Differences Between Women and Men’s Everyday with Kids

The day-to-day changes a lot when you have kids. Responsibilities change. You have a little person who is dependent on your choices. However, the everyday seems to change more for women than it does for men, as women tend to assume more of the new responsibilities in both frequency and time.

Using data from the American Time Use Survey, the chart below shows the percentage of mothers who said they did a child-care activity compared against fathers (on a non-holiday, weekday). Activities are sorted by the size of the percentage difference.

Who Takes Care of the Kids

A higher percentage of women parents take the responsibility for all activities.

MEN

WOMEN

Physical care

Picking up/dropping off

Homework

Talking with/listening to

Looking after (as a primary activity)

Waiting for/with

Reading to/with

Organization and planning

Obtaining medical care

Attending events

Providing medical care

Meetings and school conferences

Waiting for children’s health

Home schooling

Arts and crafts

Education, misc.

Playing sports

Caring for and helping, misc.

Playing, not sports

Waiting for children’s education

0%

20%

40%

60%

80%

MEN

WOMEN

Physical care

Picking up/dropoff

Homework

Talking with

Looking after

Waiting

Reading

Organization

Getting med. care

Events

Provide med. care

Meetings

Waiting for health

Home schooling

Arts and crafts

Education, misc.

Playing sports

Caring for, misc.

Playing, not sports

Waiting for edu.

0%

20%

40%

60%

This makes sense, right?

The above doesn’t answer my main curiosity though: Knowing that life changes after kids, how much does it change for men and women? The chart below shows the change in the percentage of people (vertical position) who did an activity and the change in median time spent (circle size and color), before and after kids. Orange is more. Green is less.

Differences After Kids for Men and Women

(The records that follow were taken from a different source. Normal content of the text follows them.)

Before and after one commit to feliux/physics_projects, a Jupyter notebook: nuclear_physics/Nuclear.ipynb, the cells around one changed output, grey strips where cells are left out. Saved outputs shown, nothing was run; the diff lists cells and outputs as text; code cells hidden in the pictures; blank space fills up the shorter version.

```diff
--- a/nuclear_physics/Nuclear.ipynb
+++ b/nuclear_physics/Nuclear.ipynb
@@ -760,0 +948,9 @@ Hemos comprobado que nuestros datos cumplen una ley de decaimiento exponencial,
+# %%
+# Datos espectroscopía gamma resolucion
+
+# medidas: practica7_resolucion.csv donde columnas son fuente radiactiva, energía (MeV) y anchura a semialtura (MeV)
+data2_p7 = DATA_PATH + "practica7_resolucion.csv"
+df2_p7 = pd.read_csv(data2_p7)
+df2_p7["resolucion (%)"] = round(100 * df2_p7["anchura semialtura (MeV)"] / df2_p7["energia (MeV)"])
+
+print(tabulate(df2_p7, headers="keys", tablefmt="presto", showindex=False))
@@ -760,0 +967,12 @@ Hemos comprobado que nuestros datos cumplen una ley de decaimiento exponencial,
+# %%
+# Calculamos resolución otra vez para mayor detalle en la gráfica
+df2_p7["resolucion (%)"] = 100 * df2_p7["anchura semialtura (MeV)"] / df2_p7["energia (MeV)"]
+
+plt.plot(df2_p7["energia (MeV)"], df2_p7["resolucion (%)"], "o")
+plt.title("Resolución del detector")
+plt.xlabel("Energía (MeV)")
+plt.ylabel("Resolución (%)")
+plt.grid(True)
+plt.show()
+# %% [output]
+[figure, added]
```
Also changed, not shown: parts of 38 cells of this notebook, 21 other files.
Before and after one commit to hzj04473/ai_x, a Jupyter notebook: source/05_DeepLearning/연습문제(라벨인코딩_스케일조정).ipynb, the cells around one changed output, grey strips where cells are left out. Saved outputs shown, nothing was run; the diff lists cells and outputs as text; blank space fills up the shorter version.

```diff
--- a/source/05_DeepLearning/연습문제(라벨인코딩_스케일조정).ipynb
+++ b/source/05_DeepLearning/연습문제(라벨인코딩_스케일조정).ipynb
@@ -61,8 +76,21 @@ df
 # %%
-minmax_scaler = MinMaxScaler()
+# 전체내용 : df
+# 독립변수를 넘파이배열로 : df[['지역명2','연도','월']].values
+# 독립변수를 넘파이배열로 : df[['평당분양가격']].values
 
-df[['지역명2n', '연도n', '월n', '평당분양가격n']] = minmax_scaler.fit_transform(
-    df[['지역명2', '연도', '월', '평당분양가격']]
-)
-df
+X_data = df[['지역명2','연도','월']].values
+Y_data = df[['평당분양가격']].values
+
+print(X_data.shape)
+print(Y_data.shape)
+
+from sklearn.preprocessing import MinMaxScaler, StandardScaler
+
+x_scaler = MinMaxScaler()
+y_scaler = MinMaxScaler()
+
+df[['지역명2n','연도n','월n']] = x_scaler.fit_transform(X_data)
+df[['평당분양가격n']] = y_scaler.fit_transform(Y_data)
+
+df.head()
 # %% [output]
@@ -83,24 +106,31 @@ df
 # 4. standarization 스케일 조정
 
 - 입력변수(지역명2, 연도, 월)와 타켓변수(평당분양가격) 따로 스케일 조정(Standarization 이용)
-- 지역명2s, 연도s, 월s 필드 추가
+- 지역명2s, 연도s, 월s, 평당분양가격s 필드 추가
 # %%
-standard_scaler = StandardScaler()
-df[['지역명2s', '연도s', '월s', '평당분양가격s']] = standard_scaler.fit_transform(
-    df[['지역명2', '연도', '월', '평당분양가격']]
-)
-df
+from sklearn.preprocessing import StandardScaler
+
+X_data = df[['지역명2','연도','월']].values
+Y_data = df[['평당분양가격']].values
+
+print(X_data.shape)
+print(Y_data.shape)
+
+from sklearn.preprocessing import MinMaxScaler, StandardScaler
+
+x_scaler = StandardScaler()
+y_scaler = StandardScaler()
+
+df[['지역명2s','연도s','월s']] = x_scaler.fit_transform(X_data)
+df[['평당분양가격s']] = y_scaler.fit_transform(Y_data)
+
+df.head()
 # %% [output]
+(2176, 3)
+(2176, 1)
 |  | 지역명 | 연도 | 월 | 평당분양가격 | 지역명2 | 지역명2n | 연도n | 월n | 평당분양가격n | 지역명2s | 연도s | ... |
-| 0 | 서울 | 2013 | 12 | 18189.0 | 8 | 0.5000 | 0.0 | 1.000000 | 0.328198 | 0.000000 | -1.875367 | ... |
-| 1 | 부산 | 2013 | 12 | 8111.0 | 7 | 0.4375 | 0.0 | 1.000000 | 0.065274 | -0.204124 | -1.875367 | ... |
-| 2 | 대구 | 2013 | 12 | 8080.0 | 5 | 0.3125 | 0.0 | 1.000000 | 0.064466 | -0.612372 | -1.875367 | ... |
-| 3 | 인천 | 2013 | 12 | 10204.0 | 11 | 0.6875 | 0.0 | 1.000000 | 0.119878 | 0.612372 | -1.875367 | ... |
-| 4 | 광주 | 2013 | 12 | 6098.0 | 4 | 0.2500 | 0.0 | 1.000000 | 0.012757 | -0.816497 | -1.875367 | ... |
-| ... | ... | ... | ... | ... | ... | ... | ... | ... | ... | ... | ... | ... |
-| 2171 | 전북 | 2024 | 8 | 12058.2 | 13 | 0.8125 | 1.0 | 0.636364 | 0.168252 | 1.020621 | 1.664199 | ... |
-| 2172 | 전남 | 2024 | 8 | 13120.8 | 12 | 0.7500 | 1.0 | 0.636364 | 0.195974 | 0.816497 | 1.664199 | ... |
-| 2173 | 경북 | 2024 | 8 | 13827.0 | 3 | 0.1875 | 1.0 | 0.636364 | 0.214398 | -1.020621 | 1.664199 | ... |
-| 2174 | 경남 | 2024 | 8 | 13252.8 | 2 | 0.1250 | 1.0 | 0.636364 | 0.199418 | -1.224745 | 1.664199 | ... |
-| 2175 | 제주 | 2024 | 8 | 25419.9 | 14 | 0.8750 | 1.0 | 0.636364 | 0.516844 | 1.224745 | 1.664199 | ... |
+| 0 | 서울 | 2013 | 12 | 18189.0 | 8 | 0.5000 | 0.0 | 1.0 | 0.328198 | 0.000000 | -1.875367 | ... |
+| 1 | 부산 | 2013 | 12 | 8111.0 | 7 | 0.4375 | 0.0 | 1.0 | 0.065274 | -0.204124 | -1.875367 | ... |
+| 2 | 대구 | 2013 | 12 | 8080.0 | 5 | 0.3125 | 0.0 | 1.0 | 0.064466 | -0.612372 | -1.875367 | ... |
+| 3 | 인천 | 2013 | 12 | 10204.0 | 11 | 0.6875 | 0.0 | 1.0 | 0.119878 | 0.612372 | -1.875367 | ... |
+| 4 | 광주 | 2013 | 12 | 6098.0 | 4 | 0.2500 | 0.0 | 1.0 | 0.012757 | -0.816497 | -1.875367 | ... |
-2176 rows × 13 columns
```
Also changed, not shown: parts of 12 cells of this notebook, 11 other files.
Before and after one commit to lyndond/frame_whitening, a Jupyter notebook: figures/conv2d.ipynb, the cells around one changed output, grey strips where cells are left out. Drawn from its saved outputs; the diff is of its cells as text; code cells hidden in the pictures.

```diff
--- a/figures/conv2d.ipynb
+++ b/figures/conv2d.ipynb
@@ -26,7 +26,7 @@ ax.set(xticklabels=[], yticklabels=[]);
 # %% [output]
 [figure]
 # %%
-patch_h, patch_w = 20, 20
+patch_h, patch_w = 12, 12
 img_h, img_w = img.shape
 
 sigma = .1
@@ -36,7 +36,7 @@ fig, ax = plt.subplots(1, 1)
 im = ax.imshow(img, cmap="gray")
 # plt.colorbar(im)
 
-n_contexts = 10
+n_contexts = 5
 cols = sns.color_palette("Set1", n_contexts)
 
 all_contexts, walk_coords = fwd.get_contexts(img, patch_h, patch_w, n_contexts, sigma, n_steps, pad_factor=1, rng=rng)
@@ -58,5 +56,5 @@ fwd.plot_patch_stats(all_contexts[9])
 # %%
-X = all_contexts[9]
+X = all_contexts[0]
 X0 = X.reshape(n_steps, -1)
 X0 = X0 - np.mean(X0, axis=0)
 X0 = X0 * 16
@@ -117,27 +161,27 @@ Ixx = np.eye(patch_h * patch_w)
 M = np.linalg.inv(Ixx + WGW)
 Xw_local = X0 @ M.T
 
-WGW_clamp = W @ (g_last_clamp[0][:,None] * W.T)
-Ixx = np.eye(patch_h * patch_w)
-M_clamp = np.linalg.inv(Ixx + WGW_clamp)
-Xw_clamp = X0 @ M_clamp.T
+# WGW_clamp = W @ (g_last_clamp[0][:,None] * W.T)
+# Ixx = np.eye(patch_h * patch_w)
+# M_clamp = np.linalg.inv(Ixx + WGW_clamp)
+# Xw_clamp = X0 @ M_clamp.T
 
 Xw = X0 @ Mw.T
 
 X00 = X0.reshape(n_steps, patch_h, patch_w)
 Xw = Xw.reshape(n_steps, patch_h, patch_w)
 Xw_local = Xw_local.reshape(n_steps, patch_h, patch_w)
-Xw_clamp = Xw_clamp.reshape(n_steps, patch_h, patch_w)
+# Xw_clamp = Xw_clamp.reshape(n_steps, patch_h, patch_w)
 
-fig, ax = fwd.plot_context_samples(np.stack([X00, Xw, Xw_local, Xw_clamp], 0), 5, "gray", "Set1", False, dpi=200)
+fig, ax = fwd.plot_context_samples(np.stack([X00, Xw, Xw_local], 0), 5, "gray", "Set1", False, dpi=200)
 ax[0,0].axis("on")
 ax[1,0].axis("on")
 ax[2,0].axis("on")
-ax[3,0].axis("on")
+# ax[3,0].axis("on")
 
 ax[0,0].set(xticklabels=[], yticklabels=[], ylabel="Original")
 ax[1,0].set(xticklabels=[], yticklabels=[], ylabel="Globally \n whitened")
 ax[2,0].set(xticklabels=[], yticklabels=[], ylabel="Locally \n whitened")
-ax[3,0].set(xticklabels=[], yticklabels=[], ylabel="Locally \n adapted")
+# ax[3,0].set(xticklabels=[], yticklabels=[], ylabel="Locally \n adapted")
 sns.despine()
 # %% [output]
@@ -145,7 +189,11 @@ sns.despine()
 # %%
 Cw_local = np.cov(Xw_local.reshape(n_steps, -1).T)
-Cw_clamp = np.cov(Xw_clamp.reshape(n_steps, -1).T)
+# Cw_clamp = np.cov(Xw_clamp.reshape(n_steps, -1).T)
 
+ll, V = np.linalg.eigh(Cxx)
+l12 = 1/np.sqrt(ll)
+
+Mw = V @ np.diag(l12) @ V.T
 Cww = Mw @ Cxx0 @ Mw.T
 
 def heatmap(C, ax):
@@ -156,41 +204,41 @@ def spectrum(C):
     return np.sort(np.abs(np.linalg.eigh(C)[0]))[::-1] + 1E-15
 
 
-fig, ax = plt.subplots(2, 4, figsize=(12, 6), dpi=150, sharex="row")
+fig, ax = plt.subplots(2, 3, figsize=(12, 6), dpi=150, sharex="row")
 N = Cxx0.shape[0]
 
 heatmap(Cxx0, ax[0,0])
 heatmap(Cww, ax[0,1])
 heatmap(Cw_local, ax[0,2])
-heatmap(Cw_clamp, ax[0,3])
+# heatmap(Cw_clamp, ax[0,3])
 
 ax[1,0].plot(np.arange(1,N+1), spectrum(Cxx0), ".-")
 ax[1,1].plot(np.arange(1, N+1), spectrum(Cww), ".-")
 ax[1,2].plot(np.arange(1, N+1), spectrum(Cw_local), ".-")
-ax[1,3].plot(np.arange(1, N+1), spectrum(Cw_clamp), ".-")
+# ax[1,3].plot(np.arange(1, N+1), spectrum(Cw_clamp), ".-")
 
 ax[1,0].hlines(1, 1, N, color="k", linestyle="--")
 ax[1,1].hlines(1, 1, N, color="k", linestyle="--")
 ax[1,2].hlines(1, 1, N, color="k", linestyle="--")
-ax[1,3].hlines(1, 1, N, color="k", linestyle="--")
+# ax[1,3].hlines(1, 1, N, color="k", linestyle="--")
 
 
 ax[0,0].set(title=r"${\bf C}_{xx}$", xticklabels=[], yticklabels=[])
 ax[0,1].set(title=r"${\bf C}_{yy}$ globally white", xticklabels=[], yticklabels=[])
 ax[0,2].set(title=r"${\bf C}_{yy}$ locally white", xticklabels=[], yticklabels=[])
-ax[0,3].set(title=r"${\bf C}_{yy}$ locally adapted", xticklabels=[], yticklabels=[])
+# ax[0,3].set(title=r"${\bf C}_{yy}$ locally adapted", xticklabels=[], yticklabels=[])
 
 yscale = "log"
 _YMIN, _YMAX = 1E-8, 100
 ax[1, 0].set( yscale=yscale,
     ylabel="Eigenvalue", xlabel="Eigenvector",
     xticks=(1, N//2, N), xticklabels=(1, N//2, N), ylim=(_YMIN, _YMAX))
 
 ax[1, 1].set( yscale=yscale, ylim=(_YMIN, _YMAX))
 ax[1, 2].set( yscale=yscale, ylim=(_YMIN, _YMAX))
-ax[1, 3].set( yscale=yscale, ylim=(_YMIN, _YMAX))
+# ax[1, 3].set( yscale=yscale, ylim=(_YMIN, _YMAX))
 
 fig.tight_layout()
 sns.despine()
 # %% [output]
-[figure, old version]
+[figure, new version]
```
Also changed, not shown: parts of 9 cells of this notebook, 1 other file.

Circle size shows time difference with daily activity after kids. Position and color show percentage difference.

At the extremes, you see women working at a main job less and take care of kids more. For men, you see the changes, but they’re lower in magnitude.

Notes

  • The data comes from the American Time Use Survey for the years 2013 through 2017. I only looked at activities on non-holiday weekdays. I downloaded the data via IPUMS.
  • I analyzed and prepared the data in R. I used D3.js to visualize.

Become a Member
Support an independent site. Make great charts.

Join Now

Favorites

Top Brewery Road Trip, Routed Algorithmically

There are a lot of great craft breweries in the United States, but there is only so much time. This is the computed best way to get to the top rated breweries and how to maximize the beer tasting experience. Every journey begins with a single sip.

Peak Non-Creepy Dating Pool

Based on the “half-your-age-plus-seven” rule, the range of people you can date expands with age. Combine that with population counts and demographics, and you can find when your non-creepy dating pool peaks.

Real Chart Rules to Follow

There are rules—usually for specific chart types meant to be read in a specific way—that you shouldn’t break. When they are, everyone loses. This is that small handful.

10 Best Data Visualization Projects of 2017

It was a rough year, which brought about a lot of good work. Here are my favorite data visualization projects of the year.